##### TASK DATA #####
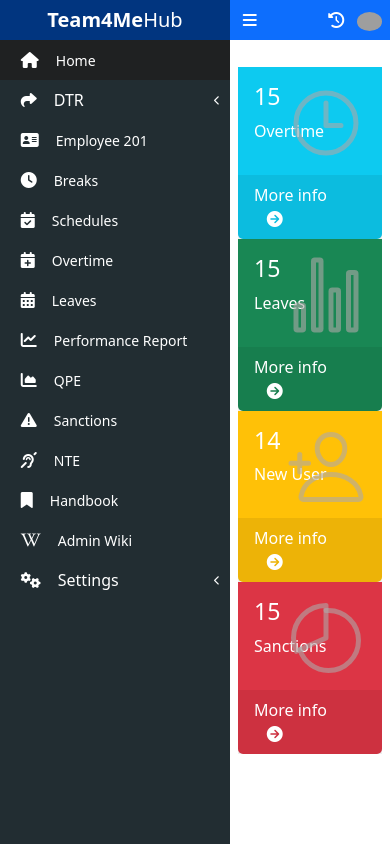
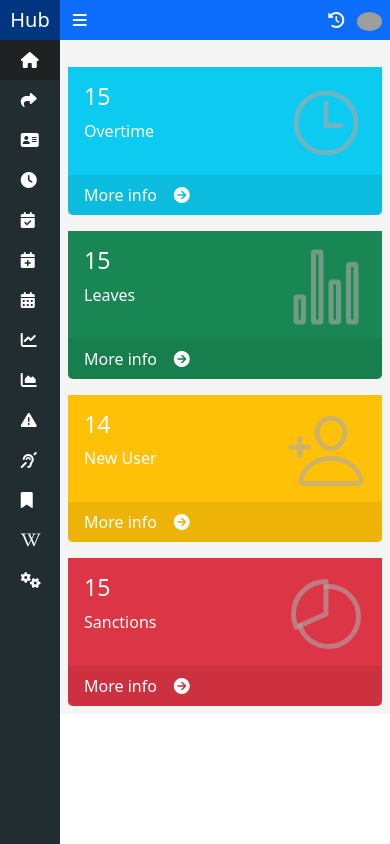
Before and after one commit to jelatz/Team4MeHub, a CodeIgniter app: page /Team4MeHub/dashboard in a window 390 px wide. Run offline with CodeIgniter, Linux system fonts and the light colour scheme; the visitor is signed in with stand-in values (Sample User, id 1); grey boxes are pictures that could not be loaded.

Commit message:
company details mobile responsiveness

```diff
--- a/application/views/components/Profile/personalInfo.php
+++ b/application/views/components/Profile/personalInfo.php
@@ -1,3 +1,5 @@
   <div class="tab-pane fade" id="pill-personal" role="tabpanel" aria-labelledby="tab-personal">
-    Lorem ipsum dolor sit amet consectetur adipisicing elit. Aliquid tempore tempora molestiae pariatur, voluptate fuga corrupti est reiciendis maxime totam dolores, voluptates, dolorem eaque sequi.
+    <div class="container-fluid">
+
+    </div>
   </div>
--- a/application/views/general/dashboard.php
+++ b/application/views/general/dashboard.php
@@ -7,8 +7,8 @@
                 <small>Dashboard</small>
             </div>
         </div>
-        <div class="row justify-content-evenly p-2">
-            <div class="col-md-3">
+        <div class="row justify-content-evenly p-2 gap-3 gap-lg-0">
+            <div class="col-12 col-md-5 col-lg-3">
                 <div class="card border-0">
                     <div class="card-body border-0 bg-info p-3 position-relative">
                         <h3 class="text-white">15</h3>
@@ -23,7 +23,7 @@
                     </div>
                 </div>
             </div>
-            <div class="col-md-3">
+            <div class="col-12 col-md-5 col-lg-3">
                 <div class="card border-0">
                     <div class="card-body border-0 bg-success p-3 position-relative">
                         <h3 class="text-white">15</h3>
@@ -38,7 +38,7 @@
                     </div>
                 </div>
             </div>
-            <div class="col-md-3">
+            <div class="col-12 col-md-5 col-lg-3">
                 <div class="card border-0">
                     <div class="card-body border-0 bg-warning p-3 position-relative">
                         <h3 class="text-white">14</h3>
@@ -53,7 +53,7 @@
                     </div>
                 </div>
             </div>
-            <div class="col-md-3">
+            <div class="col-12 col-md-5 col-lg-3">
                 <div class="card border-0">
                     <div class="card-body border-0 bg-danger p-3 position-relative">
                         <h3 class="text-white">15</h3>
--- a/application/views/general/mainNav.php
+++ b/application/views/general/mainNav.php
@@ -28,7 +28,7 @@
                     <ul class="dropdown-menu p-0 m-0" aria-labelledby="userDropdown" id="userDropdownMenu">
                         <li class="dropdown-item p-0">
                             <div class="bg-primary p-3">
-                                <img src="<?php echo base_url(); ?>/assets/images/img1.jpg" alt="User Image" class="img-fluid rounded-circle mx-auto d-block" width="80">
+                                <img src="<?php echo base_url(); ?>/assets/images/img1.jpg" alt="User Image" class="img-fluid rounded-circle mx-auto d-block" width="120" height="150">
                                 <p class="mt-2 text-white text-center">
                                     <?php echo $name; ?>
                                     <small class="d-block"><?php echo $role_text; ?></small>
--- a/application/views/general/sideNav.php
+++ b/application/views/general/sideNav.php
@@ -4,7 +4,7 @@
 <aside class="sidebar-nav min-vh-100 position-fixed">
     <div class="nav w-100">
         <ul class="navbar-nav w-100">
-            <li class="nav-item p-2">
+            <li class="nav-item p-2 nav-title">
                 <small class="text-uppercase text-secondary">main navigation</small>
             </li>
             <li class="nav-item">
--- a/assets/css/styles.css
+++ b/assets/css/styles.css
@@ -1,10 +1,10 @@
-*{box-sizing: border-box;}
+*{box-sizing: border-box; }
 
 .logo{background-color: #01357f; width: 230px; transition: width 0.2s ease;}
 .logo > a:hover{background-color: #084ba8 !important;}
 
 /* SIDEBAR */
-.sidebar-nav{width: 230px; background-color: #222d32; transition: width 0.2s ease;}
+.sidebar-nav{width: 230px; background-color: #222d32; transition: width 0.2s ease; margin-top:2.5rem; }
 
 .sidebar-nav a{color: #fff}
 .sidebar-nav .active{color: #fff; background-color: #1f2122 !important;}
@@ -27,7 +27,7 @@ a > i{margin: 0rem .8rem;}
     transform: rotate(-90deg);
 }
 
-.section{overflow: hidden; margin-left: 230px; transition: margin-left 0.2s ease;}
+.section{overflow: hidden; margin-left: 230px; transition: margin-left 0.2s ease; background-color: #F5F5F5 ;}
 .sidebar-toggle::before{content: "\f0c9"}
 
 /* TOP NAVIGATION */
--- a/assets/js/custom.js
+++ b/assets/js/custom.js
@@ -24,7 +24,7 @@ $(document).ready(function () {
 		if ($(".sidebar-nav").css("width") == "60px") {
 			$(".sidebar-nav").css("width", "230px");
 			$(".navbar-nav li span").css("display", "initial");
-			$(".navbar-nav li:first-child").css("display", "initial");
+			$(".nav-title").css("display", "block");
 			$(".logo").css({ width: "230px" });
 			$(".logo strong").css({ display: "initial" });
 			$(".section").css("margin-left", "230px");
@@ -32,11 +32,36 @@ $(document).ready(function () {
 			$(".sidebar-nav").css("width", "60px");
 			$(".section").css("margin-left", "60px");
 			$(".navbar-nav li span").css("display", "none");
-			$(".navbar-nav>li:first-child").css("display", "none");
+			$(".nav-title").css("display", "none");
 			$(".logo").css({ width: "60px" });
 			$(".logo strong").css({ display: "none" });
 		}
 		// Correctly target <span> elements within .navbar list items
 		// $(".navbar-nav li span").toggleClass("hide");
 	});
+	function adjustSidebarWidth() {
+		if (window.innerWidth < 900) {
+			$(".sidebar-nav").css("width", "60px");
+			$(".section").css("margin-left", "60px");
+			$(".navbar-nav li span").css("display", "none");
+			$(".nav-title").css("display", "none");
+			$(".logo").css({ width: "60px" });
+			$(".logo strong").css({ display: "none" });
+		} else {
+			$(".sidebar-nav").css("width", "230px");
+			$(".sidebar-nav").css("width", "230px");
+			$(".navbar-nav li span").css("display", "initial");
+			$(".nav-title").css("display", "block");
+			$(".logo").css({ width: "230px" });
+			$(".logo strong").css({ display: "initial" });
+			$(".section").css("margin-left", "230px");
+		}
+	}
+
+	// Call the function initially
+	adjustSidebarWidth();
+
+	// Adjust the sidebar width when the window is resized
+	$(window).resize(adjustSidebarWidth);
+
 });
```
Also changed, not shown: application/views/components/Profile/companyProfile.php (+27 -27 lines), application/views/users/profile.php (+11 -11 lines).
#####
TASK ITEM:
Word for word, print out all of the records above; pass over the pictures.

RESPONSE:
Before and after one commit to jelatz/Team4MeHub, a CodeIgniter app: page /Team4MeHub/dashboard in a window 390 px wide. Run offline with CodeIgniter, Linux system fonts and the light colour scheme; the visitor is signed in with stand-in values (Sample User, id 1); grey boxes are pictures that could not be loaded.

Commit message:
company details mobile responsiveness

```diff
--- a/application/views/components/Profile/personalInfo.php
+++ b/application/views/components/Profile/personalInfo.php
@@ -1,3 +1,5 @@
   <div class="tab-pane fade" id="pill-personal" role="tabpanel" aria-labelledby="tab-personal">
-    Lorem ipsum dolor sit amet consectetur adipisicing elit. Aliquid tempore tempora molestiae pariatur, voluptate fuga corrupti est reiciendis maxime totam dolores, voluptates, dolorem eaque sequi.
+    <div class="container-fluid">
+
+    </div>
   </div>
--- a/application/views/general/dashboard.php
+++ b/application/views/general/dashboard.php
@@ -7,8 +7,8 @@
                 <small>Dashboard</small>
             </div>
         </div>
-        <div class="row justify-content-evenly p-2">
-            <div class="col-md-3">
+        <div class="row justify-content-evenly p-2 gap-3 gap-lg-0">
+            <div class="col-12 col-md-5 col-lg-3">
                 <div class="card border-0">
                     <div class="card-body border-0 bg-info p-3 position-relative">
                         <h3 class="text-white">15</h3>
@@ -23,7 +23,7 @@
                     </div>
                 </div>
             </div>
-            <div class="col-md-3">
+            <div class="col-12 col-md-5 col-lg-3">
                 <div class="card border-0">
                     <div class="card-body border-0 bg-success p-3 position-relative">
                         <h3 class="text-white">15</h3>
@@ -38,7 +38,7 @@
                     </div>
                 </div>
             </div>
-            <div class="col-md-3">
+            <div class="col-12 col-md-5 col-lg-3">
                 <div class="card border-0">
                     <div class="card-body border-0 bg-warning p-3 position-relative">
                         <h3 class="text-white">14</h3>
@@ -53,7 +53,7 @@
                     </div>
                 </div>
             </div>
-            <div class="col-md-3">
+            <div class="col-12 col-md-5 col-lg-3">
                 <div class="card border-0">
                     <div class="card-body border-0 bg-danger p-3 position-relative">
                         <h3 class="text-white">15</h3>
--- a/application/views/general/mainNav.php
+++ b/application/views/general/mainNav.php
@@ -28,7 +28,7 @@
                     <ul class="dropdown-menu p-0 m-0" aria-labelledby="userDropdown" id="userDropdownMenu">
                         <li class="dropdown-item p-0">
                             <div class="bg-primary p-3">
-                                <img src="<?php echo base_url(); ?>/assets/images/img1.jpg" alt="User Image" class="img-fluid rounded-circle mx-auto d-block" width="80">
+                                <img src="<?php echo base_url(); ?>/assets/images/img1.jpg" alt="User Image" class="img-fluid rounded-circle mx-auto d-block" width="120" height="150">
                                 <p class="mt-2 text-white text-center">
                                     <?php echo $name; ?>
                                     <small class="d-block"><?php echo $role_text; ?></small>
--- a/application/views/general/sideNav.php
+++ b/application/views/general/sideNav.php
@@ -4,7 +4,7 @@
 <aside class="sidebar-nav min-vh-100 position-fixed">
     <div class="nav w-100">
         <ul class="navbar-nav w-100">
-            <li class="nav-item p-2">
+            <li class="nav-item p-2 nav-title">
                 <small class="text-uppercase text-secondary">main navigation</small>
             </li>
             <li class="nav-item">
--- a/assets/css/styles.css
+++ b/assets/css/styles.css
@@ -1,10 +1,10 @@
-*{box-sizing: border-box;}
+*{box-sizing: border-box; }
 
 .logo{background-color: #01357f; width: 230px; transition: width 0.2s ease;}
 .logo > a:hover{background-color: #084ba8 !important;}
 
 /* SIDEBAR */
-.sidebar-nav{width: 230px; background-color: #222d32; transition: width 0.2s ease;}
+.sidebar-nav{width: 230px; background-color: #222d32; transition: width 0.2s ease; margin-top:2.5rem; }
 
 .sidebar-nav a{color: #fff}
 .sidebar-nav .active{color: #fff; background-color: #1f2122 !important;}
@@ -27,7 +27,7 @@ a > i{margin: 0rem .8rem;}
     transform: rotate(-90deg);
 }
 
-.section{overflow: hidden; margin-left: 230px; transition: margin-left 0.2s ease;}
+.section{overflow: hidden; margin-left: 230px; transition: margin-left 0.2s ease; background-color: #F5F5F5 ;}
 .sidebar-toggle::before{content: "\f0c9"}
 
 /* TOP NAVIGATION */
--- a/assets/js/custom.js
+++ b/assets/js/custom.js
@@ -24,7 +24,7 @@ $(document).ready(function () {
 		if ($(".sidebar-nav").css("width") == "60px") {
 			$(".sidebar-nav").css("width", "230px");
 			$(".navbar-nav li span").css("display", "initial");
-			$(".navbar-nav li:first-child").css("display", "initial");
+			$(".nav-title").css("display", "block");
 			$(".logo").css({ width: "230px" });
 			$(".logo strong").css({ display: "initial" });
 			$(".section").css("margin-left", "230px");
@@ -32,11 +32,36 @@ $(document).ready(function () {
 			$(".sidebar-nav").css("width", "60px");
 			$(".section").css("margin-left", "60px");
 			$(".navbar-nav li span").css("display", "none");
-			$(".navbar-nav>li:first-child").css("display", "none");
+			$(".nav-title").css("display", "none");
 			$(".logo").css({ width: "60px" });
 			$(".logo strong").css({ display: "none" });
 		}
 		// Correctly target <span> elements within .navbar list items
 		// $(".navbar-nav li span").toggleClass("hide");
 	});
+	function adjustSidebarWidth() {
+		if (window.innerWidth < 900) {
+			$(".sidebar-nav").css("width", "60px");
+			$(".section").css("margin-left", "60px");
+			$(".navbar-nav li span").css("display", "none");
+			$(".nav-title").css("display", "none");
+			$(".logo").css({ width: "60px" });
+			$(".logo strong").css({ display: "none" });
+		} else {
+			$(".sidebar-nav").css("width", "230px");
+			$(".sidebar-nav").css("width", "230px");
+			$(".navbar-nav li span").css("display", "initial");
+			$(".nav-title").css("display", "block");
+			$(".logo").css({ width: "230px" });
+			$(".logo strong").css({ display: "initial" });
+			$(".section").css("margin-left", "230px");
+		}
+	}
+
+	// Call the function initially
+	adjustSidebarWidth();
+
+	// Adjust the sidebar width when the window is resized
+	$(window).resize(adjustSidebarWidth);
+
 });
```
Also changed, not shown: application/views/components/Profile/companyProfile.php (+27 -27 lines), application/views/users/profile.php (+11 -11 lines).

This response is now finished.